● **Task goal**
Pull every line holding the string "THEME" from the records below.

● **Data records**
_ _ _ _ _ _ _

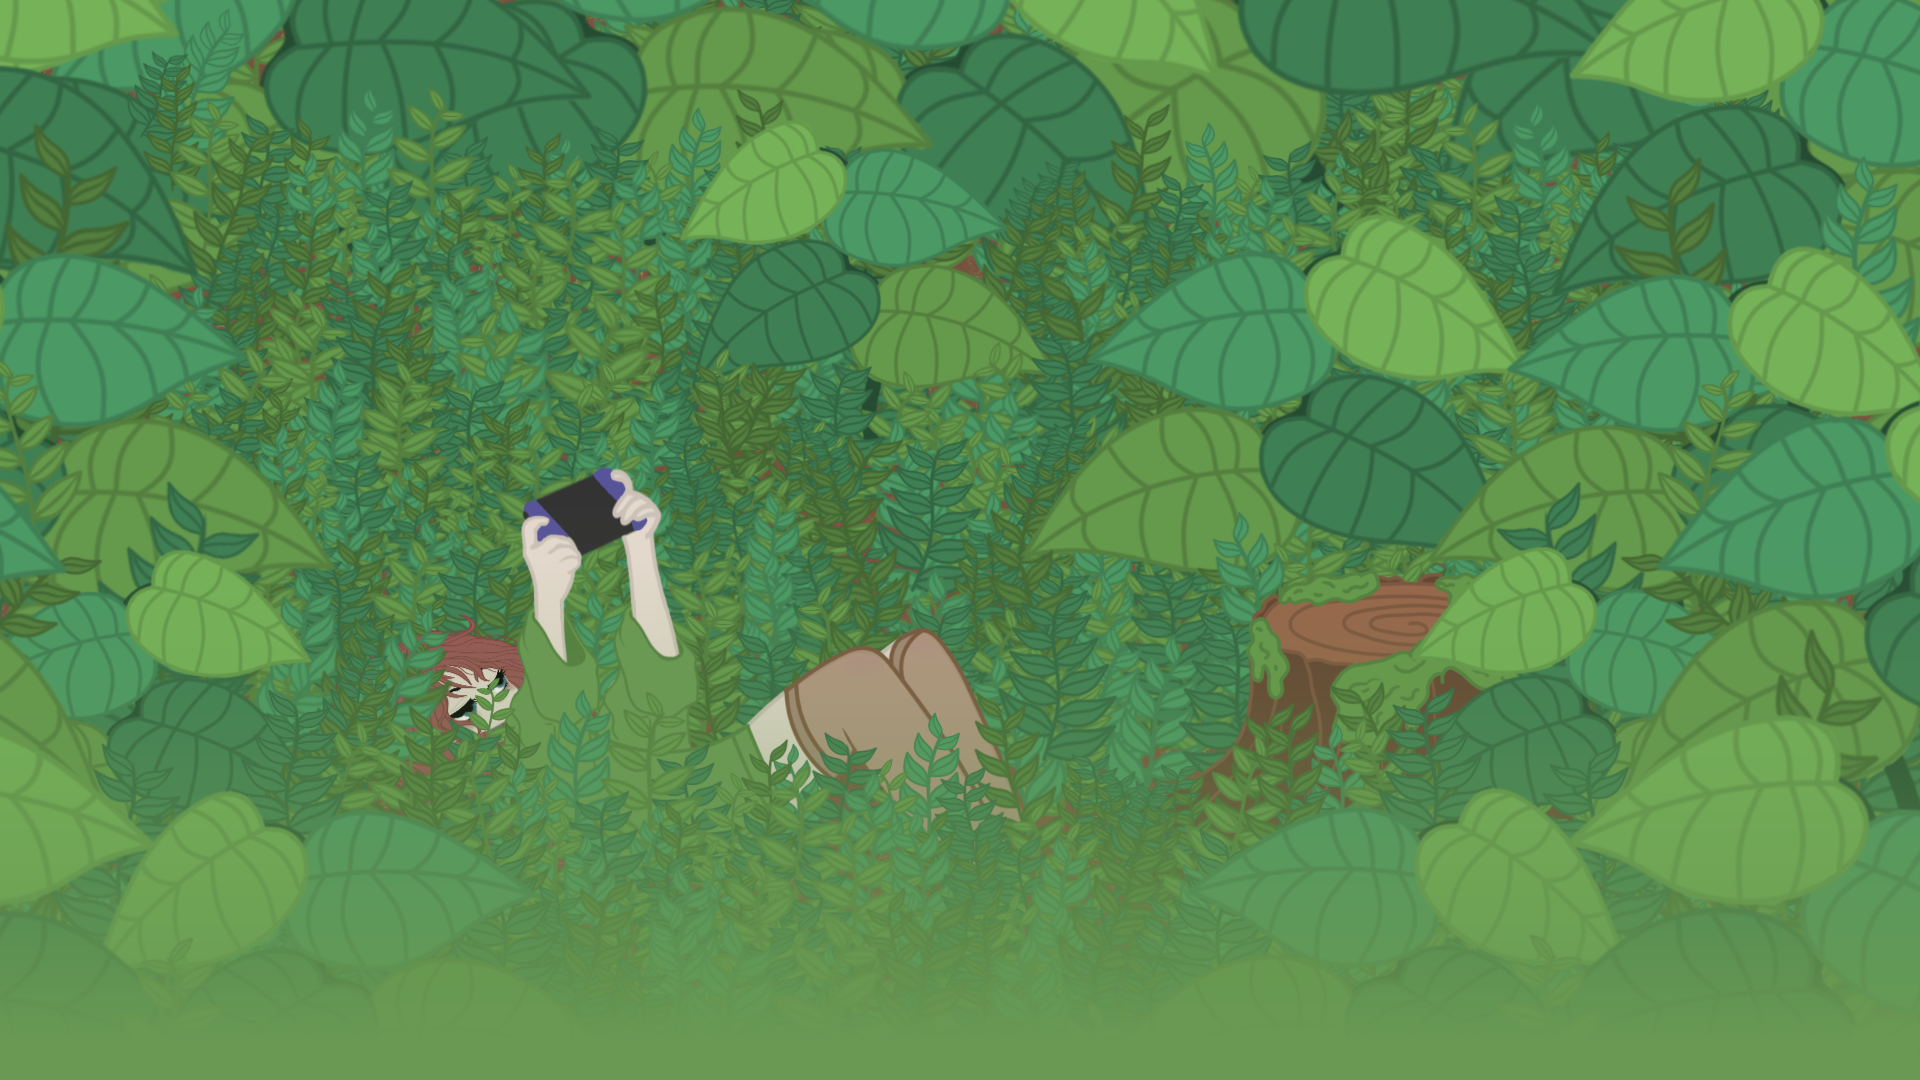
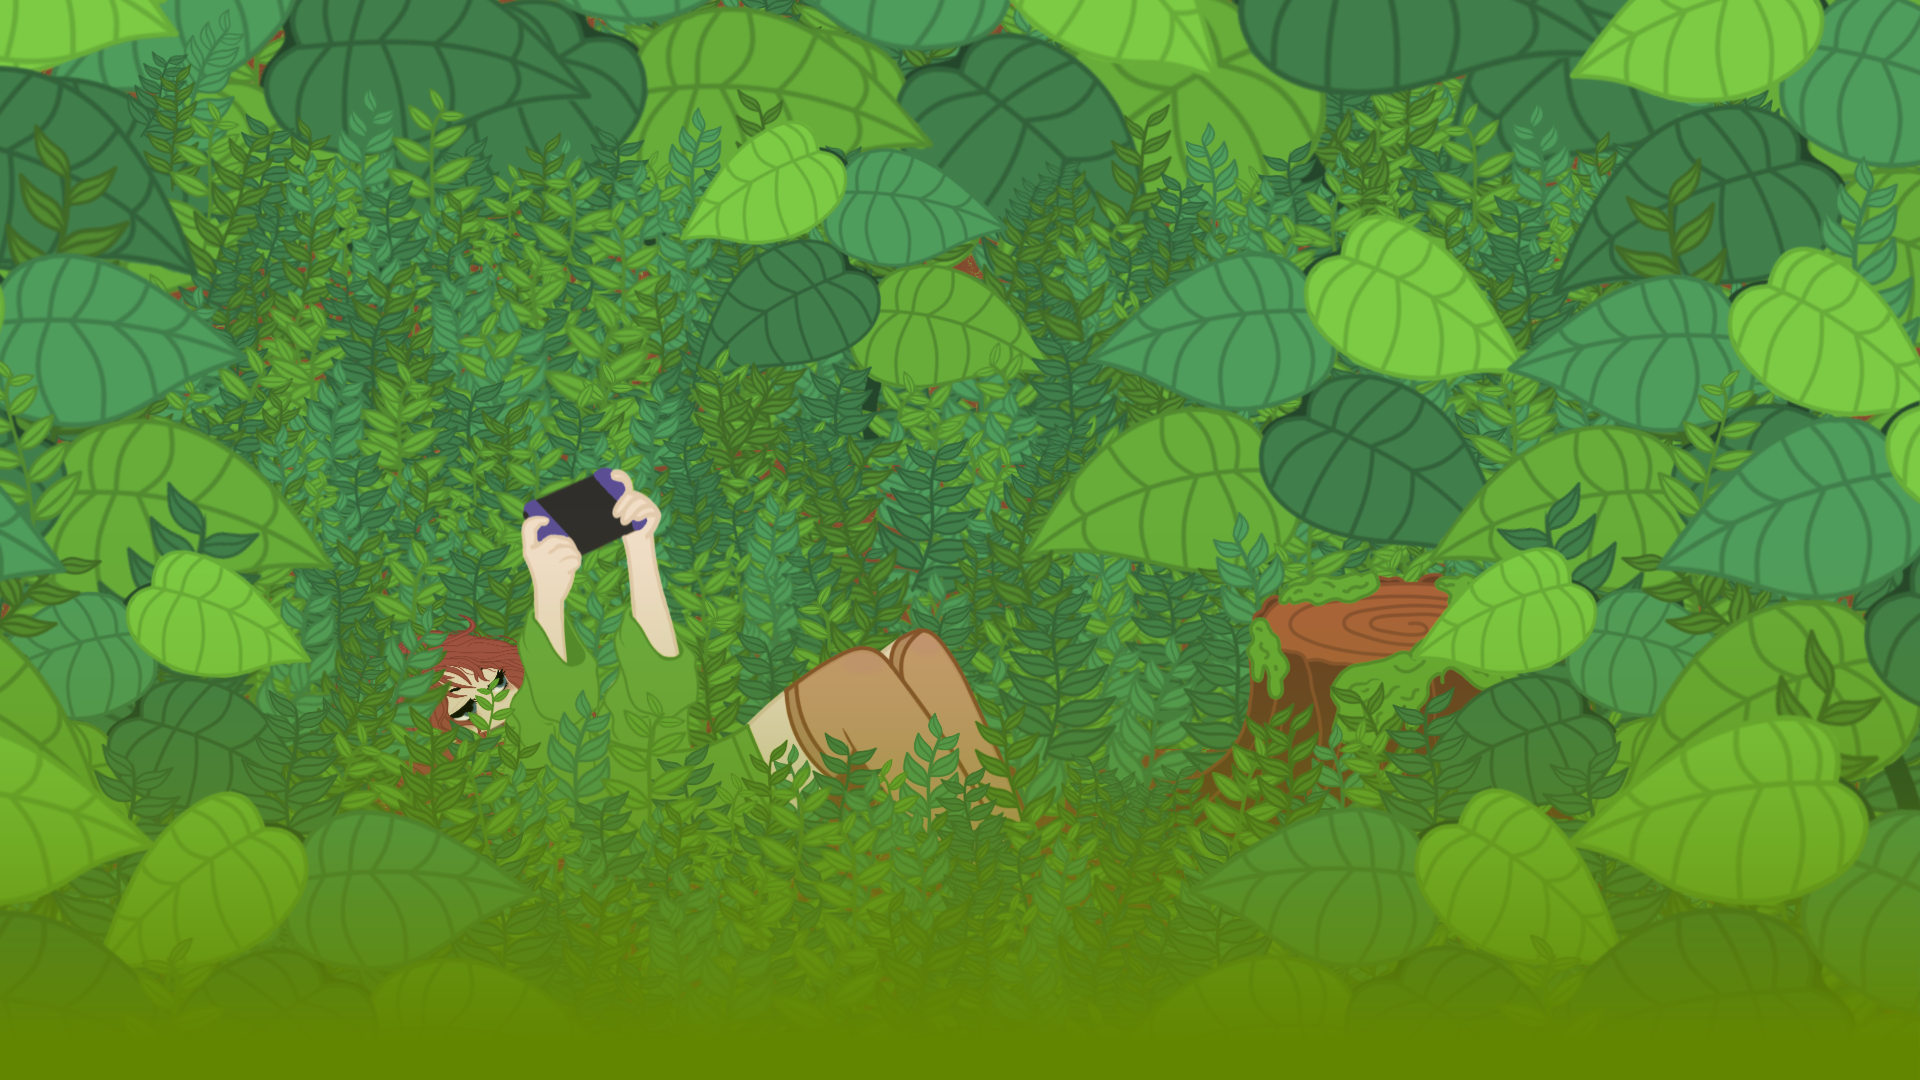
Moved and renamed files, updated navigation links

diff --git a/Css/Styles.css b/Css/Styles.css
@@ -23,54 +23,54 @@ DESIGN TOKENS
   --font-heading: 'Megrim', cursive;
   --font-subhead: 'Ranga', cursive;
 
-  --color-primary: #699953;
-  --color-primary-trans: rgba(70,101,55,0.5);
-  --color-text: #466537;
+  --color-primary: #638600;
+  --color-primary-trans: rgba(98, 134, 0, 0.5);
+  --color-text: #638600;
   --color-transparent: rgba(255,0,0,0.02);
-  --nav-bg: #e3ecdf;
+  --nav-bg: #111;
   --nav-link: #e0f0ff;
-  --nav-hover-bg: #699953;
-  --nav-hover-link: #466537;
-  --foot-bg-color: #111111;
+  --nav-hover-bg: rgb(150, 190, 132);
+  --nav-hover-link: #111;
+  --foot-bg-color: #638600;
 }
 
 /* ==============================================================
 PAGE‑SPECIFIC THEME – ContentCreation
 ============================================================== */
 .ContentCreation {
-  --color-primary:   #836d58;
-  --color-primary-trans: rgba(131, 109, 88, 0.5);
-  --color-text:      #4f4235;
-  --nav-bg:          #f3efeb;
+  --color-primary:   #007086;
+  --color-primary-trans: rgba(0, 112, 134, 0.5);
+  --color-text:      #007086;
+  --nav-bg:          #111;
   --nav-link:        #e0f0ff;
-  --nav-hover-bg:    #836d58;
-  --nav-hover-link:  #4f4235;
+  --nav-hover-bg:    #6396a0;
+  --nav-hover-link:  #111;
 }
 
 /* ==============================================================
 PAGE‑SPECIFIC THEME – Programming
 ============================================================== */
 .Programmering {
-  --color-primary:   #693f7f;
-  --color-primary-trans: rgb(105, 63, 127, 0.5);
-  --color-text:      #3e254c;
-  --nav-bg:          #f3efeb;
+  --color-primary:   #84009f;
+  --color-primary-trans: rgba(133, 0, 159, 0.5);
+  --color-text:      #84009f;
+  --nav-bg:          #111;
   --nav-link:        #e0f0ff;
-  --nav-hover-bg:    #693f7f;
-  --nav-hover-link:  #3e254c;
+  --nav-hover-bg:    #875891;
+  --nav-hover-link:  #111;
 }
 
 /* ==============================================================
 PAGE‑SPECIFIC THEME – Education
 ============================================================== */
 .Utbildning {
-  --color-primary:   #3d3835;
-  --color-primary-trans: rgba(61, 56, 53, 0.5);
-  --color-text:      #3d3835;
-  --nav-bg:          #f3efeb;
+  --color-primary:   #875727;
+  --color-primary-trans: rgba(135, 87, 39, 0.5);
+  --color-text:      #875727;
+  --nav-bg:          #111;
   --nav-link:        #e0f0ff;
-  --nav-hover-bg:    #79726d;
-  --nav-hover-link:  #79726d;
+  --nav-hover-bg:    #875727;
+  --nav-hover-link:  #111;
 }
 
 /* ==============================================================

diff --git a/Html/Utbildning.html b/Html/Utbildning.html
@@ -19,8 +19,8 @@
       <h1>Utbildning</h1>
       <h3>Ja, vad kan jag egentligen på papper?</h3>
       <p>
-        Jag har vandrat genom en rad olika utbildningar – vissa mer vägledande än andra. 
-        Här delar jag med mig av den resa jag gjort, från de första stegen till de mer avancerade studierna. 
+        Jag har vandrat genom en rad olika utbildningar – vissa mer vägledande än andra.<br> 
+        Här delar jag med mig av den resa jag gjort, från de första stegen till de mer avancerade studierna. <br>
         Det är inte bara om certifikat, utan om de kunskaper och insikter som format mitt sätt att skapa.
       </p>
       </div>
@@ -30,12 +30,12 @@
 <div class="nav-wrapper">
   <button class="nav-toggle">&#9776;</button>
     <ul class="nav">
-        <li><a href="../binarybotanic.github.io/index.html">Hem</a></li>
+        <li><a href="https://binarybotanic.github.io/Min.Portfolio/">Hem</a></li>
         <li><a href="Html/ContentCreation.html">Content Creation</a></li>
-        <li><a href="Html/UX-Design.html">UI/UX Design</a></li>
         <li><a href="Html/Programmering.html">Programmering</a></li>
-        <li><a href="Html/Ovrigt.html">Övrigt</a></li>
         <li><a href="Html/Utbildning.html">Utbildning</a></li>
+        <li><a href="Html/Jobb.html">Jobb</a></li>
+        <li><a href="Html/Blogg.html">Blogg</a></li>
     </ul>
 </div>
 
@@ -97,7 +97,8 @@
       <p>
         Utöver min formella utbildning har jag funnit en djup rotning i naturens lagar genom mina studier på Open University. 
         Här har jag fördjupat mig i en rad kurser om <strong>miljö</strong> och hållbarhet, där varje ny modul öppnar dörren till nya insikter. 
-        Det är en pågående resa; nya kurser dyker upp hela tiden, och varje en av dem lägger en ny sten i min förståelse för hur vi kan leva i harmoni med vår planet.
+        Det är en pågående resa; nya kurser dyker upp hela tiden, och varje en av dem lägger en ny sten i min förståelse för hur vi kan leva i harmoni med 
+        vår planet.
         <br><br>
         Denna kunskap om ekosystem och miljö flödar nu in i allt jag skapar – från koden jag skriver till de färgpaletter jag väljer. 
         Det är en påminnelse om att lärande aldrig tar slut, utan växer lika organiskt som en trädgård som vårdas med omsorg.

diff --git a/Html/IFMetall.html b/Html/IFMetall.html
@@ -18,12 +18,12 @@
 <div class="nav-wrapper">
   <button class="nav-toggle">&#9776;</button>
     <ul class="nav">
-        <li><a href="../binarybotanic.github.io/index.html">Hem</a></li>
+        <li><a href="https://binarybotanic.github.io/Min.Portfolio/">Hem</a></li>
         <li><a href="Html/ContentCreation.html">Content Creation</a></li>
-        <li><a href="Html/UX-Design.html">UI/UX Design</a></li>
         <li><a href="Html/Programmering.html">Programmering</a></li>
-        <li><a href="Html/Ovrigt.html">Övrigt</a></li>
         <li><a href="Html/Utbildning.html">Utbildning</a></li>
+        <li><a href="Html/Jobb.html">Jobb</a></li>
+        <li><a href="Html/Blogg.html">Blogg</a></li>
     </ul>
 </div>
 
@@ -155,10 +155,10 @@
       <ul>
         <li><a href="https://binarybotanic.github.io/Min.Portfolio/">Hem</a></li>
         <li><a href="Html/ContentCreation.html">Content Creation</a></li>
-        <li><a href="Html/UX-Design.html">UI/UX Design</a></li>
         <li><a href="Html/Programmering.html">Programmering</a></li>
-        <li><a href="Html/Ovrigt.html">Övrigt</a></li>
         <li><a href="Html/Utbildning.html">Utbildning</a></li>
+        <li><a href="Html/Jobb.html">Jobb</a></li>
+        <li><a href="Html/Blogg.html">Blogg</a></li>
       </ul>
     </nav>
 

diff --git a/Html/Programmering.html b/Html/Programmering.html
@@ -31,10 +31,10 @@
     <ul class="nav">
         <li><a href="https://binarybotanic.github.io/Min.Portfolio/">Hem</a></li>
         <li><a href="Html/ContentCreation.html">Content Creation</a></li>
-        <li><a href="Html/UX-Design.html">UI/UX Design</a></li>
         <li><a href="Html/Programmering.html">Programmering</a></li>
-        <li><a href="Html/Ovrigt.html">Övrigt</a></li>
         <li><a href="Html/Utbildning.html">Utbildning</a></li>
+        <li><a href="Html/Jobb.html">Jobb</a></li>
+        <li><a href="Html/Blogg.html">Blogg</a></li>
     </ul>
 </div>
 
@@ -211,10 +211,10 @@ För det måste du klicka på bilden ovan &#9757 ♡
       <ul>
         <li><a href="https://binarybotanic.github.io/Min.Portfolio/">Hem</a></li>
         <li><a href="Html/ContentCreation.html">Content Creation</a></li>
-        <li><a href="Html/UX-Design.html">UI/UX Design</a></li>
         <li><a href="Html/Programmering.html">Programmering</a></li>
-        <li><a href="Html/Ovrigt.html">Övrigt</a></li>
         <li><a href="Html/Utbildning.html">Utbildning</a></li>
+        <li><a href="Html/Jobb.html">Jobb</a></li>
+        <li><a href="Html/Blogg.html">Blogg</a></li>
       </ul>
     </nav>
 

diff --git a/Html/ContentCreation.html b/Html/ContentCreation.html
@@ -33,10 +33,10 @@
     <ul class="nav">
         <li><a href="https://binarybotanic.github.io/Min.Portfolio/">Hem</a></li>
         <li><a href="Html/ContentCreation.html">Content Creation</a></li>
-        <li><a href="Html/UX-Design.html">UI/UX Design</a></li>
         <li><a href="Html/Programmering.html">Programmering</a></li>
-        <li><a href="Html/Ovrigt.html">Övrigt</a></li>
         <li><a href="Html/Utbildning.html">Utbildning</a></li>
+        <li><a href="Html/Jobb.html">Jobb</a></li>
+        <li><a href="Html/Blogg.html">Blogg</a></li>
     </ul>
 </div>
 
@@ -365,10 +365,10 @@
       <ul>
         <li><a href="https://binarybotanic.github.io/Min.Portfolio/">Hem</a></li>
         <li><a href="Html/ContentCreation.html">Content Creation</a></li>
-        <li><a href="Html/UX-Design.html">UI/UX Design</a></li>
         <li><a href="Html/Programmering.html">Programmering</a></li>
-        <li><a href="Html/Ovrigt.html">Övrigt</a></li>
         <li><a href="Html/Utbildning.html">Utbildning</a></li>
+        <li><a href="Html/Jobb.html">Jobb</a></li>
+        <li><a href="Html/Blogg.html">Blogg</a></li>
       </ul>
     </nav>
 

diff --git a/index.html b/index.html
@@ -33,10 +33,10 @@
     <ul class="nav">
         <li><a href="https://binarybotanic.github.io/Min.Portfolio/">Hem</a></li>
         <li><a href="Html/ContentCreation.html">Content Creation</a></li>
-        <li><a href="Html/UX-Design.html">UI/UX Design</a></li>
         <li><a href="Html/Programmering.html">Programmering</a></li>
-        <li><a href="Html/Ovrigt.html">Övrigt</a></li>
         <li><a href="Html/Utbildning.html">Utbildning</a></li>
+        <li><a href="Html/Jobb.html">Jobb</a></li>
+        <li><a href="Html/Blogg.html">Blogg</a></li>
     </ul>
 </div>
 
@@ -181,10 +181,10 @@
       <ul>
         <li><a href="https://binarybotanic.github.io/Min.Portfolio/">Hem</a></li>
         <li><a href="Html/ContentCreation.html">Content Creation</a></li>
-        <li><a href="Html/UX-Design.html">UI/UX Design</a></li>
         <li><a href="Html/Programmering.html">Programmering</a></li>
-        <li><a href="Html/Ovrigt.html">Övrigt</a></li>
         <li><a href="Html/Utbildning.html">Utbildning</a></li>
+        <li><a href="Html/Jobb.html">Jobb</a></li>
+        <li><a href="Html/Blogg.html">Blogg</a></li>
       </ul>
     </nav>
 

diff --git a/Html/Blogg.html b/Html/Blogg.html
@@ -31,10 +31,10 @@
     <ul class="nav">
         <li><a href="https://binarybotanic.github.io/Min.Portfolio/">Hem</a></li>
         <li><a href="Html/ContentCreation.html">Content Creation</a></li>
-        <li><a href="Html/UX-Design.html">UI/UX Design</a></li>
         <li><a href="Html/Programmering.html">Programmering</a></li>
-        <li><a href="Html/Ovrigt.html">Övrigt</a></li>
         <li><a href="Html/Utbildning.html">Utbildning</a></li>
+        <li><a href="Html/Jobb.html">Jobb</a></li>
+        <li><a href="Html/Blogg.html">Blogg</a></li>
     </ul>
 </div>
 
@@ -49,10 +49,10 @@
       <ul>
         <li><a href="https://binarybotanic.github.io/Min.Portfolio/">Hem</a></li>
         <li><a href="Html/ContentCreation.html">Content Creation</a></li>
-        <li><a href="Html/UX-Design.html">UI/UX Design</a></li>
         <li><a href="Html/Programmering.html">Programmering</a></li>
-        <li><a href="Html/Ovrigt.html">Övrigt</a></li>
         <li><a href="Html/Utbildning.html">Utbildning</a></li>
+        <li><a href="Html/Jobb.html">Jobb</a></li>
+        <li><a href="Html/Blogg.html">Blogg</a></li>
       </ul>
     </nav>
 

diff --git a/Html/Jobb.html b/Html/Jobb.html
@@ -30,10 +30,10 @@
     <ul class="nav">
         <li><a href="https://binarybotanic.github.io/Min.Portfolio/">Hem</a></li>
         <li><a href="Html/ContentCreation.html">Content Creation</a></li>
-        <li><a href="Html/UX-Design.html">UI/UX Design</a></li>
         <li><a href="Html/Programmering.html">Programmering</a></li>
-        <li><a href="Html/Ovrigt.html">Övrigt</a></li>
         <li><a href="Html/Utbildning.html">Utbildning</a></li>
+        <li><a href="Html/Jobb.html">Jobb</a></li>
+        <li><a href="Html/Blogg.html">Blogg</a></li>
     </ul>
 </div>
 
@@ -48,10 +48,10 @@
       <ul>
         <li><a href="https://binarybotanic.github.io/Min.Portfolio/">Hem</a></li>
         <li><a href="Html/ContentCreation.html">Content Creation</a></li>
-        <li><a href="Html/UX-Design.html">UI/UX Design</a></li>
         <li><a href="Html/Programmering.html">Programmering</a></li>
-        <li><a href="Html/Ovrigt.html">Övrigt</a></li>
         <li><a href="Html/Utbildning.html">Utbildning</a></li>
+        <li><a href="Html/Jobb.html">Jobb</a></li>
+        <li><a href="Html/Blogg.html">Blogg</a></li>
       </ul>
     </nav>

_ _ _ _ _ _ _

● **Problem solution**
 PAGE‑SPECIFIC THEME – ContentCreation
 PAGE‑SPECIFIC THEME – Programming
 PAGE‑SPECIFIC THEME – Education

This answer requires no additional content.